If you plan to rent a car in France for three weeks or more, you can save much money by ''leasing'' -- buying and reselling. It can all be arranged with Renault International in New York City or through several car renting-leasing agencies.
If you book through Air France, it has made a deal with an agency that will lease you a car below the Renault International price. However, I discovered when talking to the manager of Europe By Car in New York that he would give me a price a bit lower than the Air France package price. The cost of the Renault GTL (automatic) was $555 for three weeks, including all insurance, fees, etc. A manual transmission would lower the price by almost half. Right off the top you save the 18 percent rental tax in France.
All you do is pay the difference between the purchase price and the resale price, then sign an IOU for the rest of the purchase price. When you return the car, your IOU is automatically canceled. While you have the car you are protected by the Renault warranty, your only responsibility mainly being to bring the car in for its 1,000-kilometer checkup. Practical details:
The total mileage of our trip, from Paris through Brittany, including day trips, and back to Paris, was 2,600 kilometers.

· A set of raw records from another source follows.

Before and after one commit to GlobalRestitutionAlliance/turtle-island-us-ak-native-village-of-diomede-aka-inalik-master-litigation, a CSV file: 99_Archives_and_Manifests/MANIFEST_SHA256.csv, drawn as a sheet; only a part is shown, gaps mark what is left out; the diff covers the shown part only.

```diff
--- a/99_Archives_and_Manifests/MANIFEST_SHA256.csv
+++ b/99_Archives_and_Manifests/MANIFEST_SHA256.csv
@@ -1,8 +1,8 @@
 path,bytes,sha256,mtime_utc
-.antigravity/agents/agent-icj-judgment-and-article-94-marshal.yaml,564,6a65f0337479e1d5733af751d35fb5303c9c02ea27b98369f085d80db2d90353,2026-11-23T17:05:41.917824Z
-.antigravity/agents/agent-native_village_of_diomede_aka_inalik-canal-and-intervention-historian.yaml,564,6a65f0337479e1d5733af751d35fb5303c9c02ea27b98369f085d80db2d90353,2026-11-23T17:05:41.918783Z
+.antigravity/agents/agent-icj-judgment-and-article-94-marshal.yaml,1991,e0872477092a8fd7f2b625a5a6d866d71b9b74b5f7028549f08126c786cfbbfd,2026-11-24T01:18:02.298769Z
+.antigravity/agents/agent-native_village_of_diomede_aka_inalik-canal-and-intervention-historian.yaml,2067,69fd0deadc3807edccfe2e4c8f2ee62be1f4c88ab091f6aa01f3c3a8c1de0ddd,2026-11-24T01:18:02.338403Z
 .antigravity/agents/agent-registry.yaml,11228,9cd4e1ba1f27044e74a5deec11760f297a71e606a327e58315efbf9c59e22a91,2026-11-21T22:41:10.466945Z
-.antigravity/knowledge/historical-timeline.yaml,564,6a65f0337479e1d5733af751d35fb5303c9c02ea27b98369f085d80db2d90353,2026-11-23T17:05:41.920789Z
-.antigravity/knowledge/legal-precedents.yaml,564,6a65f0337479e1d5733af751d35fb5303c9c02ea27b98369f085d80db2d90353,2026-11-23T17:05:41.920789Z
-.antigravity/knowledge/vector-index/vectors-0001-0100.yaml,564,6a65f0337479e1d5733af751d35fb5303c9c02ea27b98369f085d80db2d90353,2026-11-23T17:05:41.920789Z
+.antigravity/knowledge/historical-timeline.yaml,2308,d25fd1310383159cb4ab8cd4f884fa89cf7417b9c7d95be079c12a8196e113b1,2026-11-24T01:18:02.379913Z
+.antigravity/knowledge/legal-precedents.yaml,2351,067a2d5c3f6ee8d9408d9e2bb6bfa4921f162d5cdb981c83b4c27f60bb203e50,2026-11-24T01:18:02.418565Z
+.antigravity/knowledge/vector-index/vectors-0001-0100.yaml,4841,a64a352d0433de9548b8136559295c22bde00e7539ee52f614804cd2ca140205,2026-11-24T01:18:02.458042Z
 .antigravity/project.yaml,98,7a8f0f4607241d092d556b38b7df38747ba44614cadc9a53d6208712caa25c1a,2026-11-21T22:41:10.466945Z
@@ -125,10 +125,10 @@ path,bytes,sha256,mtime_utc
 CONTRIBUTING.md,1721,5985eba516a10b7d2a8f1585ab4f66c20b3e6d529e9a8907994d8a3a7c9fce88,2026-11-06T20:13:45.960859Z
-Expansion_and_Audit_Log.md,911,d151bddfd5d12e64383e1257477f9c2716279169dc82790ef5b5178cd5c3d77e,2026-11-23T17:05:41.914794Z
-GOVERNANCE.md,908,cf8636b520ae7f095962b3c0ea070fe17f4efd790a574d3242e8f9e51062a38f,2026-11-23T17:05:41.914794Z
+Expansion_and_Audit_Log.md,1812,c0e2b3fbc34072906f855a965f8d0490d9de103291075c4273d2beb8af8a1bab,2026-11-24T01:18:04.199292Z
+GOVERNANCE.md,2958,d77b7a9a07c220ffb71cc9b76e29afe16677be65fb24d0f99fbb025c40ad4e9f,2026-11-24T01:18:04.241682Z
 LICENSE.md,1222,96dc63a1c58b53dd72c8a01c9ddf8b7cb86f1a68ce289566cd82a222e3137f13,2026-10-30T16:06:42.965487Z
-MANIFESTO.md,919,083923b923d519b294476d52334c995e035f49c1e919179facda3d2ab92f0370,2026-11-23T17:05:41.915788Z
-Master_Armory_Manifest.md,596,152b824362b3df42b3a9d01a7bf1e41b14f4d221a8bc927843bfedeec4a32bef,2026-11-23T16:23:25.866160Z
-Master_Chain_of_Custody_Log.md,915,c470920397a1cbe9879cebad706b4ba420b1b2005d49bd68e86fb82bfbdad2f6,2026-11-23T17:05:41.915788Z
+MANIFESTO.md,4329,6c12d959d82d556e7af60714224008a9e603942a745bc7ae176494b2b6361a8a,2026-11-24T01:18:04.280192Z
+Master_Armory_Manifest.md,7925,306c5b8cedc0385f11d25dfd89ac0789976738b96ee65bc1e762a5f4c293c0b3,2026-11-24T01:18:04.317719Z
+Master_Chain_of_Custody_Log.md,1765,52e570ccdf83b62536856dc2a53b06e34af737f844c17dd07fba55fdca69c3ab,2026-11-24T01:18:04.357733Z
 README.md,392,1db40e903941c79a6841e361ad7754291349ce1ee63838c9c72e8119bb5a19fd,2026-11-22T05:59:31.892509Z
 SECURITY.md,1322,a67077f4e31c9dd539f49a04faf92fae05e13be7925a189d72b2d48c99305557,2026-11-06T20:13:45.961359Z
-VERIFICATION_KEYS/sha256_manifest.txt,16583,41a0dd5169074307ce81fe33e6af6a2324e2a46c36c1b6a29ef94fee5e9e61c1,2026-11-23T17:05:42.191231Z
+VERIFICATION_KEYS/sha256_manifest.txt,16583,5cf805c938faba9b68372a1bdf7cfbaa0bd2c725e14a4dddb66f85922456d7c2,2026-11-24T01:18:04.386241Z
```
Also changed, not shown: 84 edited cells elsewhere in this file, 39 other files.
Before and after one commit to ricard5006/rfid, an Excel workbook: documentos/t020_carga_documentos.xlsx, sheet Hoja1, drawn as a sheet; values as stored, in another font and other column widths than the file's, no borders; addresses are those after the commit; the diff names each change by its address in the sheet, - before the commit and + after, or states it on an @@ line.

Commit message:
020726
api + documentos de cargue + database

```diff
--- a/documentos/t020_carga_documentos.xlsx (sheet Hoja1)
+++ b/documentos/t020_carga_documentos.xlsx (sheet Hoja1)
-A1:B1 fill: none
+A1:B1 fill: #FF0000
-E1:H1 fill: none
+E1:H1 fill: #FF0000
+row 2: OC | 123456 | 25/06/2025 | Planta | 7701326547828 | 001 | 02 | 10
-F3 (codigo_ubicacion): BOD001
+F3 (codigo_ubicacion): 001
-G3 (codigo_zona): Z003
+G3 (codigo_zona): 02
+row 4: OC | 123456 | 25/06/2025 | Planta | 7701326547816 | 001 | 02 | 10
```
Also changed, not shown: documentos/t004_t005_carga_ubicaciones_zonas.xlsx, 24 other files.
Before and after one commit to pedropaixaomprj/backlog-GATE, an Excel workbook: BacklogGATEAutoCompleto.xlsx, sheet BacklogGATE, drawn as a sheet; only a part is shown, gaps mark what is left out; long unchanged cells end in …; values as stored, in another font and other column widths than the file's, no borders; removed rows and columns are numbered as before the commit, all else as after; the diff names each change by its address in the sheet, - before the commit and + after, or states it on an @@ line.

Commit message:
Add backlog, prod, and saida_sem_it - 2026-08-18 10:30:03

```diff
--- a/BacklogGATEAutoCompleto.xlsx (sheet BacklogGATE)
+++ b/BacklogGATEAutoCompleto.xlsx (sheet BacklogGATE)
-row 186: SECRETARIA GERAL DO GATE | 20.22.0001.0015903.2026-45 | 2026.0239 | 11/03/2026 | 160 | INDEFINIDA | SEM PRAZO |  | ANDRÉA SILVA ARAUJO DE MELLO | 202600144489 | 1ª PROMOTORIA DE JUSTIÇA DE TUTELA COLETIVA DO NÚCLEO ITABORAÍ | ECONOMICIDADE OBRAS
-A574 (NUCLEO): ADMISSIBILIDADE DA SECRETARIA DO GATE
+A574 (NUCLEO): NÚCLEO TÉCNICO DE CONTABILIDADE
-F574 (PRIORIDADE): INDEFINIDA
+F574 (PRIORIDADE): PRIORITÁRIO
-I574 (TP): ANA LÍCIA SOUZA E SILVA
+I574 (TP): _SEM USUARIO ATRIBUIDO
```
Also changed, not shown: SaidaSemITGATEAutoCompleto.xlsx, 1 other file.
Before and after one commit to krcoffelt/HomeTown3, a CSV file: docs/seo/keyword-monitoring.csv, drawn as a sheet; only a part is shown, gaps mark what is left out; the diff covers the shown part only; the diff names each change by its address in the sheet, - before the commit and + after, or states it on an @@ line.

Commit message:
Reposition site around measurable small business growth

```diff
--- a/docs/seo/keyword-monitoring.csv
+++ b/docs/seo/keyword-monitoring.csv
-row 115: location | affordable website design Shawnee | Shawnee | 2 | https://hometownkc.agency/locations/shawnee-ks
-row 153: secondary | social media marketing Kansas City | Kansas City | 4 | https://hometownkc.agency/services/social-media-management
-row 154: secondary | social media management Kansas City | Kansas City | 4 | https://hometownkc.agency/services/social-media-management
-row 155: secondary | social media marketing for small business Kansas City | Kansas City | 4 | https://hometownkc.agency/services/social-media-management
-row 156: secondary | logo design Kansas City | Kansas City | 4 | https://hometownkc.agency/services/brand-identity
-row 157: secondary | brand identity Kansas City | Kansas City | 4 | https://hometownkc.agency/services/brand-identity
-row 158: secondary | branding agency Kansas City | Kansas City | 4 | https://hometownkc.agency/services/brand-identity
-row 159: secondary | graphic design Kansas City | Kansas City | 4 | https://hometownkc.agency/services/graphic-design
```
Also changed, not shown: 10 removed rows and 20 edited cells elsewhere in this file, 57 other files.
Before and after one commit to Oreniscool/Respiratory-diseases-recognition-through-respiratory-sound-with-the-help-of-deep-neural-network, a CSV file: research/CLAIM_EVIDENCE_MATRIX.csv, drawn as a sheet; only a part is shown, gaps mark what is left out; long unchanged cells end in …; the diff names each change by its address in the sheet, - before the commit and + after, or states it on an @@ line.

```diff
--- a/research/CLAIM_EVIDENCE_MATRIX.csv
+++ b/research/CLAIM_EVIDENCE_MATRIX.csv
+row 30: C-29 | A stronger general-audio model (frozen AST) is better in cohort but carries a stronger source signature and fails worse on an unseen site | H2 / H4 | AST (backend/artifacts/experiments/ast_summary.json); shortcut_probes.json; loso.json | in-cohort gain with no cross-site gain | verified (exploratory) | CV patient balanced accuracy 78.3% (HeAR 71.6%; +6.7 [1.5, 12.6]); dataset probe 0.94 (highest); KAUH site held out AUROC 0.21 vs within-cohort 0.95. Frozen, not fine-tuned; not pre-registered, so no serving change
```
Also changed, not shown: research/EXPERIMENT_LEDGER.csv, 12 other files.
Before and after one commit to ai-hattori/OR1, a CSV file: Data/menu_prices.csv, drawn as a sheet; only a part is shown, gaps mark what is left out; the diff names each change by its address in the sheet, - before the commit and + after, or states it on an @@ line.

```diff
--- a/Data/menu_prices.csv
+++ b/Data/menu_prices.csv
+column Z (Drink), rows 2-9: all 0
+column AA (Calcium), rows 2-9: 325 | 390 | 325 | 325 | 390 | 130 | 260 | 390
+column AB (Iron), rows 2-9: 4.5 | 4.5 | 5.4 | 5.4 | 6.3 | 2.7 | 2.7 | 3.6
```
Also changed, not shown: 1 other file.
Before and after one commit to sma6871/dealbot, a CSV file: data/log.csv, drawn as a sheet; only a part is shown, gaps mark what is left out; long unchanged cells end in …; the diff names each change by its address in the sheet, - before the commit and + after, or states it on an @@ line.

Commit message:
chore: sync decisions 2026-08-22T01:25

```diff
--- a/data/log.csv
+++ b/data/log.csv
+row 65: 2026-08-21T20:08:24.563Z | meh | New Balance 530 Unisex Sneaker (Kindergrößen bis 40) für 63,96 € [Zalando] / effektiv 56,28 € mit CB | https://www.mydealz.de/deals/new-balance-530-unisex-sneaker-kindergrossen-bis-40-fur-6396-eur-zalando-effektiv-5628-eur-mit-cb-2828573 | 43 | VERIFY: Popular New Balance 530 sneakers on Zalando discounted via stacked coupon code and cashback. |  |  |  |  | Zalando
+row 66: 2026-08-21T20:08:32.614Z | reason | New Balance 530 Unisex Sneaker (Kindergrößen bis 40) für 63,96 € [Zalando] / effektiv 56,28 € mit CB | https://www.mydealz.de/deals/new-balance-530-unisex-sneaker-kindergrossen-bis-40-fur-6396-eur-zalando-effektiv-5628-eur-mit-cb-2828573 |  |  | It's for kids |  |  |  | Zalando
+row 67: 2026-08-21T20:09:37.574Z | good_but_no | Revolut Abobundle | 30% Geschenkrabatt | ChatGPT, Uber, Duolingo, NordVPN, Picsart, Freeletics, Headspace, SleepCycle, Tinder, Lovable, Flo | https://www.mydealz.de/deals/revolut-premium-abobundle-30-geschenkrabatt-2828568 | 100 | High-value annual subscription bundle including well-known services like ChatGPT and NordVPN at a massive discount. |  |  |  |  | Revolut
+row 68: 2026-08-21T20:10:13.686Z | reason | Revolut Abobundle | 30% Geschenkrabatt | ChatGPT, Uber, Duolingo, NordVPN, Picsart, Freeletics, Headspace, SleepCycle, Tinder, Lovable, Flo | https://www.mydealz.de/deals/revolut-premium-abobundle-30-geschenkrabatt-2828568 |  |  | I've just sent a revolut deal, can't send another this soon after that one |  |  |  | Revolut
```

The total cost for two for the entire 25 days, including round-trip air fares, car leasing (including insurance), gasoline, hotels, meals, etc., came to $4,000. For information on leasing a car in France, contact Europe By Car, 630 Fifth Avenue, New York, N.Y. 10020; (212) 245 1713.
To facilitate making reservations at the chateaux and hotels mentioned above, the following is a list of phone numbers that can be dialed directly from the United States (first dial 011-33).
Chateau de la Bourbansais: 99 45 20 42
Manoir de Vaumadeuc: 96 84 14 67
Hotel de la Plage: 98 92 50 12
Manoir du Stang: 98 56 02 22
Chateau de Locguenole: 97 76 29 04
Castel Clara: 97 31 84 21
Chateau de Teildras: 41 42 61 08